ValueToForecast is the point in the future which you need to forecast.
RangeY is the list of values which contain the Historical Data to be used as the basis of the forecast, (Sales Figures are classic…).
RangeX are the intervals used when recording the Historical Data. Months, for instance (Just Be Sure to express the Months as a Number!)

Let’s say that you wish to forecast the Sales for October-December using the Example below. Here is what you should do:

1. In B11 put:

2. Copy/Drag the above formula to B12:B13

1. Many Excel users find this Slightly Counterintuitive, so you may wish to spend an extra minute examining the syntax example.
2. Remember that the underlying assumption for your Forecast is Linear Data. If your data does not fit this model, you may wish to explore other avenues.

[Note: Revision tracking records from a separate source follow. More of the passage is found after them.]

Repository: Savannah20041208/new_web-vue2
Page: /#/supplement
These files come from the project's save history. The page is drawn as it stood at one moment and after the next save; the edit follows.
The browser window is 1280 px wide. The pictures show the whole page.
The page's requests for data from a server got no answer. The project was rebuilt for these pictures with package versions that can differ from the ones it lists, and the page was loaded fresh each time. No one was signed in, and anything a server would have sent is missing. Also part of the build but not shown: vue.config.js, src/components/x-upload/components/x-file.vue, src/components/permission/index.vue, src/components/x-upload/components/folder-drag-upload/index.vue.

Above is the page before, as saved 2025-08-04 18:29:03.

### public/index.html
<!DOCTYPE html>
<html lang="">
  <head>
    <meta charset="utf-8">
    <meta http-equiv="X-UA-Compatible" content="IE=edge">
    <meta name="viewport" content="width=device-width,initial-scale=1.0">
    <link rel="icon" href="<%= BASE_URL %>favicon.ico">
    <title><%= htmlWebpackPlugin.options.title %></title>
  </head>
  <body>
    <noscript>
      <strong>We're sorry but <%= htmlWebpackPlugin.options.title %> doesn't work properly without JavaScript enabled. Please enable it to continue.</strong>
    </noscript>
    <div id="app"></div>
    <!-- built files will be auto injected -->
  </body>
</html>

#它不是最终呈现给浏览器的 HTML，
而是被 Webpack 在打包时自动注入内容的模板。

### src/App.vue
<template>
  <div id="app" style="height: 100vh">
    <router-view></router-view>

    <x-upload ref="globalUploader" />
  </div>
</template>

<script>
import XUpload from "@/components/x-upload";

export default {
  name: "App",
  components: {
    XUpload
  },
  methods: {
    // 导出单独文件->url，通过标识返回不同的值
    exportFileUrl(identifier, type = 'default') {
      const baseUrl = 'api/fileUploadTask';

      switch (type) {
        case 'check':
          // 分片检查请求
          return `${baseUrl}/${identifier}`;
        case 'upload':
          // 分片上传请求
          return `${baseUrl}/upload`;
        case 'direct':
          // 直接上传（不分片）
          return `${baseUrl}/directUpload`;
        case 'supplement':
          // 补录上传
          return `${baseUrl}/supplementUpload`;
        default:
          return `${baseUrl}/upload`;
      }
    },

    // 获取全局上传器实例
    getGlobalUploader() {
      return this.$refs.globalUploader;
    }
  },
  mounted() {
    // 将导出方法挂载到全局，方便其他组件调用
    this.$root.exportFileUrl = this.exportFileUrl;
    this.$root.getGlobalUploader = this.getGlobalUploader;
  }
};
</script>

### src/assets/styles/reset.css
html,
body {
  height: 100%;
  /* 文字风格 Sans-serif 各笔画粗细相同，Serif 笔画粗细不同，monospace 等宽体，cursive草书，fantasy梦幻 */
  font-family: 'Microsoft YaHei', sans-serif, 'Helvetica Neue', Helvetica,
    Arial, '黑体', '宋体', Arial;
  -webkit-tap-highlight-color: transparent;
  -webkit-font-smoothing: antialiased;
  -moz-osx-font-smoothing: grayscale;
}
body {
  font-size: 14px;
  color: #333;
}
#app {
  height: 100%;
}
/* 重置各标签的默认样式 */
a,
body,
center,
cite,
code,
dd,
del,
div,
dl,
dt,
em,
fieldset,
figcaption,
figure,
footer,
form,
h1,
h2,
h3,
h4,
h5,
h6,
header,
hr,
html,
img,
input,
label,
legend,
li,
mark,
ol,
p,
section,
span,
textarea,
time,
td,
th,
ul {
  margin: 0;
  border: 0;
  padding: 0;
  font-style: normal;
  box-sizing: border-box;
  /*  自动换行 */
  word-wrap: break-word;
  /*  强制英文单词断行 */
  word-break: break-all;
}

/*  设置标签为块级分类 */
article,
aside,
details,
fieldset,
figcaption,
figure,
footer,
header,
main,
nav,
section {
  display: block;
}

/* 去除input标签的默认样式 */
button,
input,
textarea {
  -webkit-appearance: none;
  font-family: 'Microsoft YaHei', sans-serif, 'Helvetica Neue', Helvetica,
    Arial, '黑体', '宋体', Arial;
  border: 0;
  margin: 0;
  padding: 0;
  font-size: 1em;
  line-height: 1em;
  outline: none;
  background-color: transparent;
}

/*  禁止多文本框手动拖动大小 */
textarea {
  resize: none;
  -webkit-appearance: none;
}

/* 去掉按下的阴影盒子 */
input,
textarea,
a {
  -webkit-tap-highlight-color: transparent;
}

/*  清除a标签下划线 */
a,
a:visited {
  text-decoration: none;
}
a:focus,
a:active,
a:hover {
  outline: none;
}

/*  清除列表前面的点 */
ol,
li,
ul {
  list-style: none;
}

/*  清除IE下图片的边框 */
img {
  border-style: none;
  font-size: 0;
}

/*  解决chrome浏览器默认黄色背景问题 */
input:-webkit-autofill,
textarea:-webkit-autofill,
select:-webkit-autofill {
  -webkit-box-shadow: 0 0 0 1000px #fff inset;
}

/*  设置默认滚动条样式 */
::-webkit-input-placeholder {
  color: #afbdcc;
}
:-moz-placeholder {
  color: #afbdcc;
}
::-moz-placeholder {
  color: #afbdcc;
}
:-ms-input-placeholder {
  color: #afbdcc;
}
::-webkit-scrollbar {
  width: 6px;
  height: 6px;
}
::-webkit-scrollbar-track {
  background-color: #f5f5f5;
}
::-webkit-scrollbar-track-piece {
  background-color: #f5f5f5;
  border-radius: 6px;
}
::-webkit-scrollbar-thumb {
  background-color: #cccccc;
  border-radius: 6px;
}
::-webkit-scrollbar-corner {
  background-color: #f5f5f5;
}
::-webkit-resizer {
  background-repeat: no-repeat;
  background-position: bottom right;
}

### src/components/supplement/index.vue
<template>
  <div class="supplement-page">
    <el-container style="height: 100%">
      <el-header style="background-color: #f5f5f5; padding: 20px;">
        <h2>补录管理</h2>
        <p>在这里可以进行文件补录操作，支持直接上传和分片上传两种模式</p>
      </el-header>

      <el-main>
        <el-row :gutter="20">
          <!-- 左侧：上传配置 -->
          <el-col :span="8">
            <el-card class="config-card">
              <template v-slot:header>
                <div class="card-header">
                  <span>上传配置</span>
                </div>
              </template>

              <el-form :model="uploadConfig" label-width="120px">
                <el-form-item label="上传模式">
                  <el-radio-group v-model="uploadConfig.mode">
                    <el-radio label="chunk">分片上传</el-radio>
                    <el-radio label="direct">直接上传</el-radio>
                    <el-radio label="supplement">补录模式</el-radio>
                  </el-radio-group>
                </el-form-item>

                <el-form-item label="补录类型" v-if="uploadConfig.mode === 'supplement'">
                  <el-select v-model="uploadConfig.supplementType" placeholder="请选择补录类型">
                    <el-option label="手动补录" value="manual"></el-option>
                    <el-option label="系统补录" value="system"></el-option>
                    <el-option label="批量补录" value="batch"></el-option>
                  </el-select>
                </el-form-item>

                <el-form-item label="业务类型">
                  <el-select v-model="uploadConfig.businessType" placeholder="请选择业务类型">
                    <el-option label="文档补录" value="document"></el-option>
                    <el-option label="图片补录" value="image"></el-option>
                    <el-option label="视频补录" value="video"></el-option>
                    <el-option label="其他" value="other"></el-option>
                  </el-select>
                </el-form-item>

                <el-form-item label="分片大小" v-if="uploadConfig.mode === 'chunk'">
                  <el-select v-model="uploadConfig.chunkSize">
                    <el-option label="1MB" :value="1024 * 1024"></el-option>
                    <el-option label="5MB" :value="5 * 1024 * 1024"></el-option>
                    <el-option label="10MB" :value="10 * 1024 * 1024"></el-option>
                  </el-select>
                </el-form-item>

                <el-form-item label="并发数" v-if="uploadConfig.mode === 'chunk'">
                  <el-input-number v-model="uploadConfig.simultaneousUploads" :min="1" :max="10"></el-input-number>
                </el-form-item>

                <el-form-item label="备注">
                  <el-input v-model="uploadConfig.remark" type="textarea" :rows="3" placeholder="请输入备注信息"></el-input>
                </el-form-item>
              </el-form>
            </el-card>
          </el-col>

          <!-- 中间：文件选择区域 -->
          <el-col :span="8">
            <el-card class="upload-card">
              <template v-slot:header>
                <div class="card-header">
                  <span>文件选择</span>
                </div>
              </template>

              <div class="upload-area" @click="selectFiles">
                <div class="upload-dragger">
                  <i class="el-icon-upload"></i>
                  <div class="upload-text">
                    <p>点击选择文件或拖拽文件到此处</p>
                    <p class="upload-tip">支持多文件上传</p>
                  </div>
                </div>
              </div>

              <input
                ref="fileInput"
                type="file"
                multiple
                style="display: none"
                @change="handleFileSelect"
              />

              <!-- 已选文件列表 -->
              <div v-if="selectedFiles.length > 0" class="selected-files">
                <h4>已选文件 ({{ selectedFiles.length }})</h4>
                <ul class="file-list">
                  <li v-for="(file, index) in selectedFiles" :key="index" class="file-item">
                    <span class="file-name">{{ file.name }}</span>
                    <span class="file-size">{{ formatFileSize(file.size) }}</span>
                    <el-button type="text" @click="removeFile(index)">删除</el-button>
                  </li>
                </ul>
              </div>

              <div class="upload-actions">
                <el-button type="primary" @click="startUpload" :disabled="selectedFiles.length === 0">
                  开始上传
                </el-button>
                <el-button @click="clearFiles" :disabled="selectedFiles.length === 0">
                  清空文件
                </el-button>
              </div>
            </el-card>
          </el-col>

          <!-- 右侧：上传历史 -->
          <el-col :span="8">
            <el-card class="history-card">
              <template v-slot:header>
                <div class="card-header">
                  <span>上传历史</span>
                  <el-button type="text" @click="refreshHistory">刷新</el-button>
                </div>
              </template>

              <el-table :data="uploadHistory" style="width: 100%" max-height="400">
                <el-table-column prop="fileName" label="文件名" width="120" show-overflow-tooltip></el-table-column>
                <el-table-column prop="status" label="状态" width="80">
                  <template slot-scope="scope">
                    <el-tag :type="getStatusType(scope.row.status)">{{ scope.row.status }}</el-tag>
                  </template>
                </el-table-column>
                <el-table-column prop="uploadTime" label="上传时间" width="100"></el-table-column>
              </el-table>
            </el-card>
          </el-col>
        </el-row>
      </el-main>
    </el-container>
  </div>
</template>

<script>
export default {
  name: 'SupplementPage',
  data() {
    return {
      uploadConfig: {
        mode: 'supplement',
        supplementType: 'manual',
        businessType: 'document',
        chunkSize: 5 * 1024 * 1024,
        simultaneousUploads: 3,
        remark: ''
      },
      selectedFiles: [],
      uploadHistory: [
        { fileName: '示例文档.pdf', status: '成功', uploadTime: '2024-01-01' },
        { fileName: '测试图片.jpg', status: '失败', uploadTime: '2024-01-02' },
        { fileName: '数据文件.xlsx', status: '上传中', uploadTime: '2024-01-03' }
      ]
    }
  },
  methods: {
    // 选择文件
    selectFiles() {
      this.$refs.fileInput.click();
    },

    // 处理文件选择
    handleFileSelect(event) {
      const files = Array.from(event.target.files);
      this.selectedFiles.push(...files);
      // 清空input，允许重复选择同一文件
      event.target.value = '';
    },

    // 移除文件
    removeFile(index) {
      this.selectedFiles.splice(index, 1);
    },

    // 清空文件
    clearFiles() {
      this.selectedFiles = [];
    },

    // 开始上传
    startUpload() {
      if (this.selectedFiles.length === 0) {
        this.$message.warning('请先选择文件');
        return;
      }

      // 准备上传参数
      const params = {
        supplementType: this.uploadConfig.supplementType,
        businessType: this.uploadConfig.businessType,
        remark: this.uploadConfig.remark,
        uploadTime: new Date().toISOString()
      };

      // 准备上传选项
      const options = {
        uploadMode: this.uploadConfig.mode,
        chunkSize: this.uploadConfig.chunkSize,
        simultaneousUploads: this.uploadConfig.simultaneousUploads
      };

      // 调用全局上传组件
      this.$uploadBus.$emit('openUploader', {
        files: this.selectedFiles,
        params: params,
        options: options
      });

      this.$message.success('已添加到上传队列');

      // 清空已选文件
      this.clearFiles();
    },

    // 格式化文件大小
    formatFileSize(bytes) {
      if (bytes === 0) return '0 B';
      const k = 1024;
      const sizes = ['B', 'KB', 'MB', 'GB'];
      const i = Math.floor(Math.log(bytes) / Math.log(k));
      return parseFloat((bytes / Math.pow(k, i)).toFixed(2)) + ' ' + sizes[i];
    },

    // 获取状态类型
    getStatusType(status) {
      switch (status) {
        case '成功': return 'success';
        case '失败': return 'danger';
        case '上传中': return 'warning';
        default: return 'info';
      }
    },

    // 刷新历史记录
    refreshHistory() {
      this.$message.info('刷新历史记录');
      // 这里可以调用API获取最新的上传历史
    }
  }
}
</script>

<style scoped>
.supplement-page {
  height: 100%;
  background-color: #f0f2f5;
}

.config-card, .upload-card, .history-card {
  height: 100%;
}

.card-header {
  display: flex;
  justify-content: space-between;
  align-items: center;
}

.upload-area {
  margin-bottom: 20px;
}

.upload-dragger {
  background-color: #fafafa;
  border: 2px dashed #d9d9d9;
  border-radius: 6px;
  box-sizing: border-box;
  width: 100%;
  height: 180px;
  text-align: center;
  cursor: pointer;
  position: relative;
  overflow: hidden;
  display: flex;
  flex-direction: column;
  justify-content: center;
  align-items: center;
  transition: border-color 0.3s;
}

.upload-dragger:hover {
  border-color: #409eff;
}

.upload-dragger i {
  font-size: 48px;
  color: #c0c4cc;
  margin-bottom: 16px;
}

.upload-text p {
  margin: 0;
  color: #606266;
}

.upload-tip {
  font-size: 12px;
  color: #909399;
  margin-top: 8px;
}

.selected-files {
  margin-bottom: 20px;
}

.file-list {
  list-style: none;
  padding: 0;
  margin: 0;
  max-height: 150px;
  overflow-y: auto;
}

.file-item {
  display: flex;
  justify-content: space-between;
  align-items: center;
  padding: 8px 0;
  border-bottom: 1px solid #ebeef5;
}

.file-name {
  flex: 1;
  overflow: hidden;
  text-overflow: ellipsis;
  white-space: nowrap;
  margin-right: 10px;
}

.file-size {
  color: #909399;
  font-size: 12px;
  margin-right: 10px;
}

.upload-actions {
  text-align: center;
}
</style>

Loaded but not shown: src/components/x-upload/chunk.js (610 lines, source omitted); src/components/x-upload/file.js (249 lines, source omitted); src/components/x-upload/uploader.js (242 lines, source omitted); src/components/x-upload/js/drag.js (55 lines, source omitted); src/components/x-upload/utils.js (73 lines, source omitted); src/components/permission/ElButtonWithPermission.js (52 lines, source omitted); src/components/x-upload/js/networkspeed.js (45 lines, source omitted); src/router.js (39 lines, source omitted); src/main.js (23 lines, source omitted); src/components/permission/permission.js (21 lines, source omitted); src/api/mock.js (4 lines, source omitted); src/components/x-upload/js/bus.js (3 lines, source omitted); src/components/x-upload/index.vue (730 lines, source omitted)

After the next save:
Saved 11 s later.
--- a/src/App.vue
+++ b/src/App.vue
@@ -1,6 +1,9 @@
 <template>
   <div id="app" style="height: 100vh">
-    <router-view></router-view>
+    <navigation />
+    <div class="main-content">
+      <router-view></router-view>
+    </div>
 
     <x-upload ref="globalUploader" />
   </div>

FORECAST – Give it a try. You may find it says, Sunny Skies Ahead!

Wednesday, May 1, 2013


As you may know by now, I am a big proponent of using Interactive Reports. Reports of this nature can be made with a variety of innate Excel tools, including DFunctions, Sumproduct, Vlookup, etc.

There is one Typically Overlooked function for making interactive reports, however. The SUMIFS, (Note the plural), is a surprisingly powerful tool for this purpose.

First of all, the Syntax for SUMIFS:

SUMIFS(sum_range, criteria_range1, criteria1, [criteria_range2, criteria2], …)

Unlike its close cousin, SUMIF, the SUMIFS function allows you to conditionally Sum values with Multiple Conditions, rather than just one.

For instance, let’s say you have a table/database that has multiple entries of Sales for Months and Weeks. Using a SUMIFS formula, along with dropdown boxes for the Month and Week, you can make an Interactive Report that is contingent on the parameters you choose.

Bottom Line: If you have ever used the Little Cousin, SUMIF, and wanted more flexibility, you owe it to yourself to try out the vastly more powerful SUMIFS.

As I have said before, Interactive Reports – They are so easy, They'll Make You Smile!